A:  I think it’s an excellent idea. I actually have served in the “governance expert” role for two organizations over the years, and both were able to accomplish a lot, quickly, because of it. But, there are some caveats. Governance by its very nature is best dealt with by the board that will be governed by the decisions that come out of the task force. So, if you are going to pull in outside experts, it requires a true openness to outsider opinion. It is all too easy for directors to get defensive when hearing a stream of “should,” or even “could.” To combat this, you might want to consider having at least half of the task force populated with your own directors, so it becomes a true and equal exchange of ideas.

As to the type of people you could ask to join your governance task force to contribute “expert” opinion, you might consider individuals who have chaired either the board or governance committee of strong organizations in your community. It would not have to be organizations with a related mission. You could also consider someone who chaired a national organization or governance committee. The person would not have to be local. With today’s technology, that individual could “Skype” in with his/her experiences. Another option is seeing if there is someone who teaches nonprofit management or governance at a local university. If not, here again you might look for some of the most respected governance scholars and see if they would participate virtually. Finally, you can ask consultants that specialize in governance, though understand that sharing this expertise is how they earn their money, and you will either have to find someone who shares a deep passion for your mission or expect to pay.
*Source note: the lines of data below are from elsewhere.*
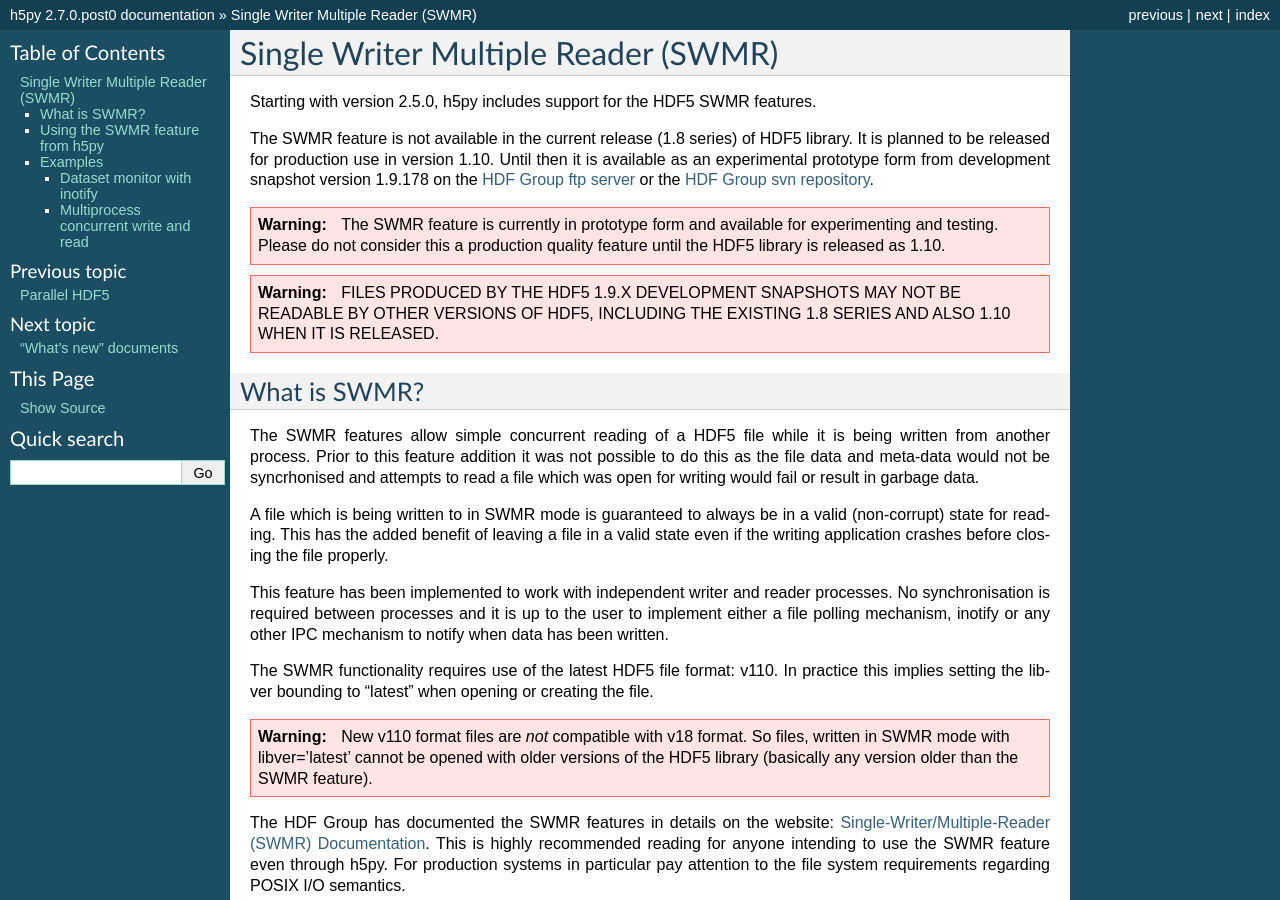
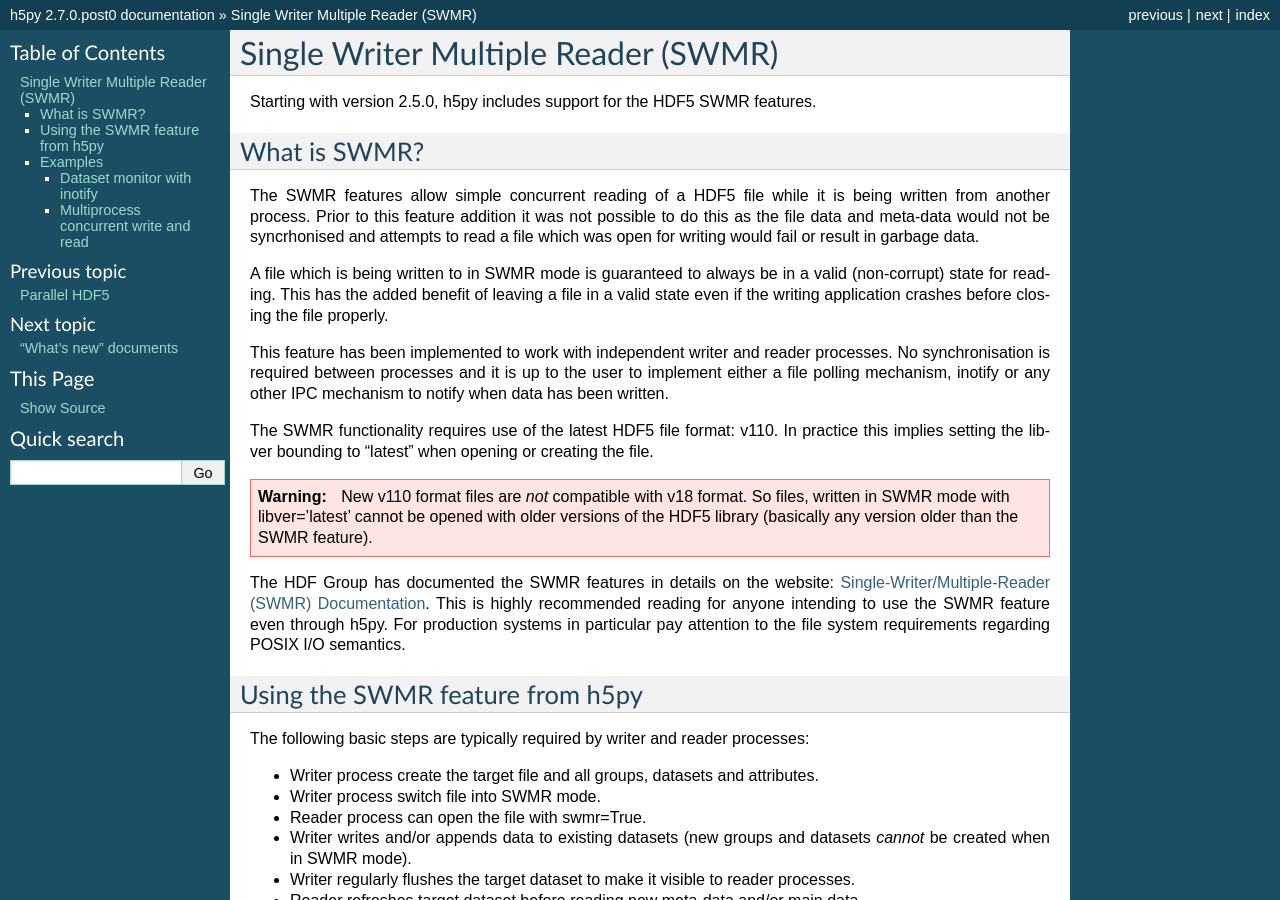
Before and after one commit to h5py/h5py, a Sphinx documentation site: the page built from docs/swmr.rst, in a window 1280 px wide and 900 px high. Built offline with Sphinx 7.4.7, drawn with Linux system fonts in a browser that asks for light colours; pages that are not in the unit, such as notebooks, are missing from menus.

Commit message:
Remove pre-1.10 warnings
The intro paragraph is outdated since the official release of
HDF5 1.10.0 more than one year ago. Remove the outdated
paragraphs and warnings.

```diff
--- a/docs/swmr.rst
+++ b/docs/swmr.rst
@@ -4,21 +4,6 @@
 ====================================
 
 Starting with version 2.5.0, h5py includes support for the HDF5 SWMR features.
-
-The SWMR feature is not available in the current release (1.8 series) of HDF5
-library. It is planned to be released for production use in version 1.10. Until
-then it is available as an experimental prototype form from development snapshot
-version 1.9.178 on the
-`HDF Group ftp server <ftp://ftp.hdfgroup.uiuc.edu/pub/outgoing/SWMR/>`_ or the
-`HDF Group svn repository <http://svn.hdfgroup.uiuc.edu/hdf5/branches/revise_chunks>`_.
-
-.. Warning:: The SWMR feature is currently in prototype form and available for
-             experimenting and testing. Please do not consider this a production
-             quality feature until the HDF5 library is released as 1.10.
-
-.. Warning:: FILES PRODUCED BY THE HDF5 1.9.X DEVELOPMENT SNAPSHOTS MAY NOT BE
-             READABLE BY OTHER VERSIONS OF HDF5, INCLUDING THE EXISTING 1.8
-             SERIES AND ALSO 1.10 WHEN IT IS RELEASED.
 
 What is SWMR?
 -------------
```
You might also consider a slightly different approach. You could tap experts to help you perform specific governance tasks. Let me give you four brief examples:

  • Is it time to make compensation decisions for your executive director? What about calling on people like an HR manager, a compensation specialist, a business or law professor that specializes in compensation, or even a local reporter that has written an article on nonprofit compensation or authored a compensation study? They would only have to meet a couple times to complete the task at hand. Most people would be willing to help out a worthy nonprofit under such a condition.
  • What about conduct board evaluations? While people are more likely to buy into any need for change if they self-evaluate, or the evaluation is done by a peer, here too utilizing experts who have traveled this road before might help your organization avoid some potentially damaging pitfalls. HR specialists again top the list when moving forward with this practice. A therapist might help ensure the group “hears” the feedback and is willing to do the work necessary to modify actions or behaviors. You could also ask someone from another nonprofit that did this work for his/her own organization to guide you through the process. In this case, it might be most effective if the person was previously unknown to the group.
  • Recruitmentis a critical and ongoing governance function. HR people are an obvious choice to help you find the “right” people, as are headhunters, because they have to do this work all the time. But consider others, like recruiters for the military or admissions officers at universities.
  • Does your board wish to exercise more intentionaldecision-making? An obvious choice is a CEO or COO of a major corporation in your city. So is a professor of business, industrial psychology or organizational communication who teaches decision-making. But, you could also bring in a philosopher or a CIA analyst. They are specially trained in this area.

Definitely pursue this idea. Be creative when thinking through the types of people that could help you strengthen your governance. Identify the best of the best. And ask.

One last thought…Be prepared to share what you can offer these experts in exchange for their time and knowledge. It doesn’t have to be tangible. Many would appreciate the opportunity to help promote an important mission, or to work with other high caliber experts. There is always something of value you can offer.